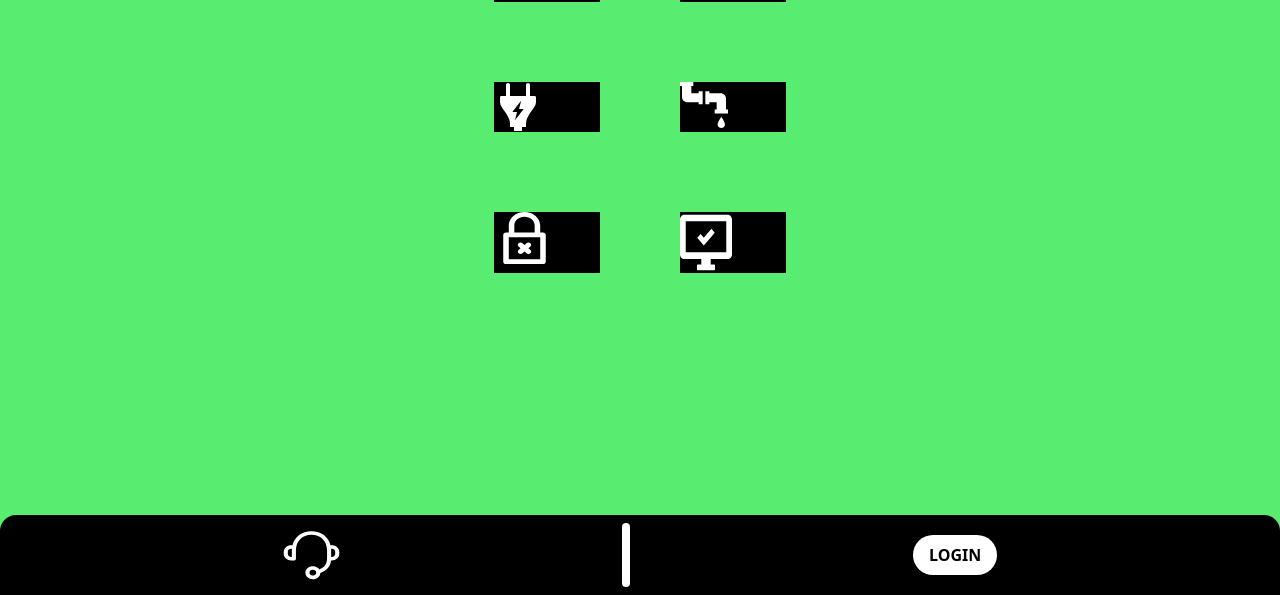
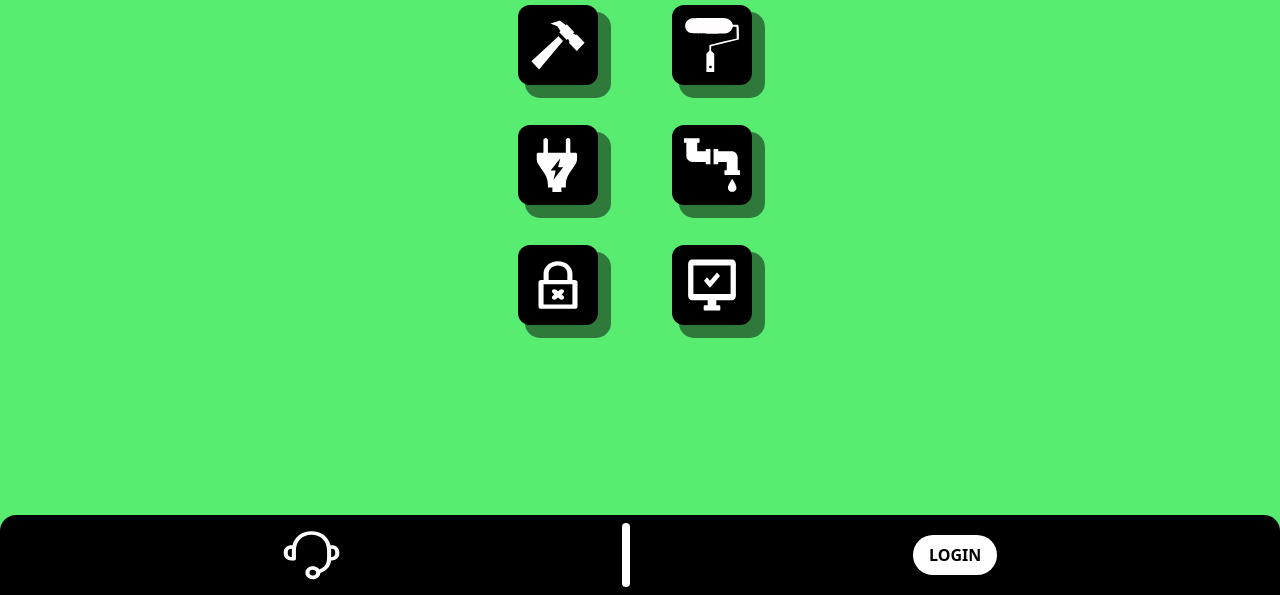
Before and after one commit to danieljunek15/MisterFix, a plain HTML site: page view/HomePage.html in a window 1280 px wide. Shown: the part 205-800 px from the top of the page. Drawn offline with nearby package versions, Linux system fonts and the light colour scheme.

Commit message:
De home page styling is nu gemaakt

```diff
--- a/view/HomePage.html
+++ b/view/HomePage.html
@@ -10,34 +10,34 @@
   <body style="background-color: rgb(88, 237, 112);">
     <div name="MainDiv" class="flex flex-col justify-evenly grid content-evenly">
 
-      <div class="flex justify-around">
+      <div class="flex justify-around mt-8">
         <img src="../icon/Logo.svg">
       </div>
 
-      <div name="ButtonHolder" class="grid grid-cols-2 gap-20 content-around">
-          <button name="ButtonOne" class="bg-black ">
-            <img src="../icon/HammerButton.svg">
+      <div name="ButtonHolder" class="grid grid-cols-2 gap-10 content-between ml-6 mt-8">
+          <button name="ButtonOne" class="bg-black flex justify-center h-20 w-20 grid items-center shadow rounded-xl focus:outline-none focus:ring focus:ring-grey-300 focus:mt-1.5 focus:ml-1.5">
+            <img src="../icon/HammerButton.svg" class="w-14 h-14">
           </button>
 
-          <div name="ButtonTwo" class="bg-black">
-            <img src="../icon/PainterButton.svg">
-          </div>
+          <button name="ButtonTwo" class="bg-black flex justify-center h-20 w-20 grid items-center shadow rounded-xl focus:outline-none focus:ring focus:ring-grey-300 focus:mt-1.5 focus:ml-1.5">
+            <img src="../icon/PainterButton.svg" class="w-14 h-14">
+          </button>
 
-          <div name="ButtonThree" class="bg-black">
-            <img src="../icon/StekkerButton.svg">
-          </div>
+          <button name="ButtonThree" class="bg-black flex justify-center h-20 w-20 grid items-center shadow rounded-xl focus:outline-none focus:ring focus:ring-grey-300 focus:mt-1.5 focus:ml-1.5">
+            <img src="../icon/StekkerButton.svg" class="w-14 h-14">
+          </button>
 
-          <div name="ButtonFour" class="bg-black">
-            <img src="../icon/KraanButton.svg">
-          </div>
+          <button name="ButtonFour" class="bg-black flex justify-center h-20 w-20 grid items-center shadow rounded-xl focus:outline-none focus:ring focus:ring-grey-300 focus:mt-1.5 focus:ml-1.5">
+            <img src="../icon/KraanButton.svg" class="w-14 h-14">
+          </button>
 
-          <div name="ButtonFive" class="bg-black">
-            <img src="../icon/LockButton.svg">
-          </div>
+          <button name="ButtonFive" class="bg-black flex justify-center h-20 w-20 grid items-center shadow rounded-xl focus:outline-none focus:ring focus:ring-grey-300 focus:mt-1.5 focus:ml-1.5">
+            <img src="../icon/LockButton.svg" class="w-14 h-14">
+          </button>
 
-          <div name="ButtonSix" class="bg-black">
-            <img src="../icon/ComputerButton.svg">
-        </div>
+          <button name="ButtonSix" class="bg-black flex justify-center h-20 w-20 grid items-center shadow rounded-xl focus:outline-none focus:ring focus:ring-grey-300 focus:mt-1.5 focus:ml-1.5">
+            <img src="../icon/ComputerButton.svg" class="w-14 h-14">
+        </button>
       </div>
     </div>
     <footer class="bg-black h-20 flex  justify-evenly items-center absolute bottom-0 w-full rounded-t-2xl">
@@ -47,3 +47,11 @@
     </footer>
   </body>
 </html>
+
+<style>
+  .shadow {
+      -webkit-box-shadow: 10px 10px 0px 3px rgba(7,7,7,0.5);
+      -moz-box-shadow: 10px 10px 0px 3px rgba(7,7,7,0.5);
+      box-shadow: 10px 10px 0px 3px rgba(7,7,7,0.5);
+  }
+</style>
```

◆ TASK ITEM ◆
Please copy every line in the entries where "ButtonOne" appears.

◆ REPLY ◆
-          <button name="ButtonOne" class="bg-black ">
+          <button name="ButtonOne" class="bg-black flex justify-center h-20 w-20 grid items-center shadow rounded-xl focus:outline-none focus:ring focus:ring-grey-300 focus:mt-1.5 focus:ml-1.5">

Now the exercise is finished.